May I, at this point, Mr. President, pay tribute to all the national Red Cross, Red Crescent and Red Lion and Sun Societies which so generously gave their uninterrupted support to the relief action - and also acknowledge the extremely efficient and economic way in which the operation has been carried out by our partner, the League of Red Cross Societies. Let me in this context simply mention that he administrative costs have been kept down to about 21/2%of the total cost of the operation. What impresses me most, however, when I consider the co-operation between us, is this: seldom has a refugee situation benefitted from a larger range of support than this one. The list of contributors shows a near universality in contribution and support. Nothing could better highlight the purely humanitarian and non-political character of our joint action. I think, Mr. President, that this is an achievement, a development in refugee work that we have to note and to remember for the future.

And speaking of the future, Mr. President, the operation in North Africa is not yet over. The refugees are still there and are still in need. We still have to provide relief, and to forestall any interruption in the flow of relief - we must continue to plan. Even if we do hope that the end of the operation may not be too far away, we have to prepare our plans in such a way that the continuity of our operation can be assured. So we have actually, consulting with the League, established an operational budget for 1962. This budget foresees over $8 million, of which over $6 million were estimated to be received in kind and $2,200,000 estimated to be required in cash. These figures seem very impressive but when you bear in mind that they cover the vital needs of almost 300,000 people, you will see that the per capita amount required is almost incredibly small, just over $2 per head per month. As our co-operation is now conceived, it is the main task of my Office to find the $2 million cash contributions. As in other operations of this kind, we have sometimes had inevitable difficulties but the operation has never been in jeopardy because of lack of funds. I am confident - and I base myself upon the reactions from governments and from private organisations to my appeals for help - I am confident that we shall not fail - or rather we shall not be let down - in the future either.

I am aware, of course, that your Assembly will want to review the question of the League's continued participation in the operation I realise that the League was and is considering the possibility of withdrawing from the operation. In fact last year's General Assembly resolution requested me to made appropriate alternative arrangements in the event that this should happen.

Mr. President - my colleagues and I have given the most careful study to this question, and I have to tell you that we have not found any alternative that would guarantee the same universality of support and the same efficiency of action.

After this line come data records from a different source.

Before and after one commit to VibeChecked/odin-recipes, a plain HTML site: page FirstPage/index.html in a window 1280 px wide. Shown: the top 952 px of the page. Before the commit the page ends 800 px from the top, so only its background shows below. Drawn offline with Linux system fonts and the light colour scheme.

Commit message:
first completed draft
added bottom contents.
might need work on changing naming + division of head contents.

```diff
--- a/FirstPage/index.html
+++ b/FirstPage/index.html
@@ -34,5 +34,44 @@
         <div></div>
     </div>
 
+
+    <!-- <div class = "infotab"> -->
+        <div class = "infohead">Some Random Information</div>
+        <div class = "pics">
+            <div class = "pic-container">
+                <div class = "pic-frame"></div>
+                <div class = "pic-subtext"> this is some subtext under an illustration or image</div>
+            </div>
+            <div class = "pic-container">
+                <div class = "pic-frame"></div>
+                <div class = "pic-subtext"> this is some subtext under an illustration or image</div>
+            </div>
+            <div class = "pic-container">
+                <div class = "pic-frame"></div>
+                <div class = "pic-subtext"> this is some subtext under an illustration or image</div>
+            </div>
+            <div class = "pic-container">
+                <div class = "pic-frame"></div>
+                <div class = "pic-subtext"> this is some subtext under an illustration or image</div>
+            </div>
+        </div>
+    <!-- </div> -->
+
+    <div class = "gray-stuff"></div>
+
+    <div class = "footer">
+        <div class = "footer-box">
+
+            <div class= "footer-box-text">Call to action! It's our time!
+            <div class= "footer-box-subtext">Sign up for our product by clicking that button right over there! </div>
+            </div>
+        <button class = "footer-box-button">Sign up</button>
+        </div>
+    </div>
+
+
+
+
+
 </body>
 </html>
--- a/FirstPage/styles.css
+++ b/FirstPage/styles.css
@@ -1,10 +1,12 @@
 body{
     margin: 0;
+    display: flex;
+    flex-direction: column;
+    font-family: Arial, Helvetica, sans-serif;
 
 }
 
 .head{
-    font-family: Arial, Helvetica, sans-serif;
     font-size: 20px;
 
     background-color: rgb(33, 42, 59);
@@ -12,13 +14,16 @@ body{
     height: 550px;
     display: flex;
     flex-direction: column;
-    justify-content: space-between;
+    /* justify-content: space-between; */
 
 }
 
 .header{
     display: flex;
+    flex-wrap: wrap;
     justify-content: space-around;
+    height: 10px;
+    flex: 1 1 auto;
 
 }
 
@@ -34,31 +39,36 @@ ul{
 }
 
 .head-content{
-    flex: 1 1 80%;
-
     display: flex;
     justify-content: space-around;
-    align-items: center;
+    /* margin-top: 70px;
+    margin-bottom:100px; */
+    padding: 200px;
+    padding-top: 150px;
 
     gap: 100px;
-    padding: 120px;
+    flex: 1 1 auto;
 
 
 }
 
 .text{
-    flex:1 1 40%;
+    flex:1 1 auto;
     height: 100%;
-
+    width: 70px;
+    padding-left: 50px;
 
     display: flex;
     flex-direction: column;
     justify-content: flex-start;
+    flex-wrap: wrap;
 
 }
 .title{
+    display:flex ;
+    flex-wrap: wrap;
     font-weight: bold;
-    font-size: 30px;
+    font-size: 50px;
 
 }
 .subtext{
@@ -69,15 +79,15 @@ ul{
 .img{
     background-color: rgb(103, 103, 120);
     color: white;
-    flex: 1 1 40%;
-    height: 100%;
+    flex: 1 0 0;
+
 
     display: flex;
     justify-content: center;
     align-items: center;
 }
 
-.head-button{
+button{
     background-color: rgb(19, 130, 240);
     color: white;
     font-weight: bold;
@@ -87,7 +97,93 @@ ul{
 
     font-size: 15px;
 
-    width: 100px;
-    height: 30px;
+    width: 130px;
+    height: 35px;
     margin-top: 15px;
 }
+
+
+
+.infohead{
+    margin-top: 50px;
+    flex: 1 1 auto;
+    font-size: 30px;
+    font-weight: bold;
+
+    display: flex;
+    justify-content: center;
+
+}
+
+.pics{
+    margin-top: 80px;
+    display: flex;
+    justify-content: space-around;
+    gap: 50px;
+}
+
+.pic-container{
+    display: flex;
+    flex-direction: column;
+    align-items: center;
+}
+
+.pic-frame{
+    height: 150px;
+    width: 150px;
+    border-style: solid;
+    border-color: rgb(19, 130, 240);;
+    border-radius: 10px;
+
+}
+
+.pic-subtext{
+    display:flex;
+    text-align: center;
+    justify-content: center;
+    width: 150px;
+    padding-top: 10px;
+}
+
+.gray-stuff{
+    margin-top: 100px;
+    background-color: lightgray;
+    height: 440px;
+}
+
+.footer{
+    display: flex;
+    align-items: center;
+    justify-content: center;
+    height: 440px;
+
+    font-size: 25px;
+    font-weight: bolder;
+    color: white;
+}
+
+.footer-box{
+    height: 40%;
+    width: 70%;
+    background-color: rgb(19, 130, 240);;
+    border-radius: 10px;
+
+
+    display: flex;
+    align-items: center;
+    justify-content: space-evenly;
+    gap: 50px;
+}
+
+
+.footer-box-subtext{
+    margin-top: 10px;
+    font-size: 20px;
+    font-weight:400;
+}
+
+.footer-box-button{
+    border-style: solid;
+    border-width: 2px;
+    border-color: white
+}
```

However, it is not for me. Mr. President, to tell this gathering what decisions it ought to take, but since you have given me the privilege of addressing you from this rostrum I felt it my duty to present to you as clearly as possible how I see this problem from the perspective of my Office.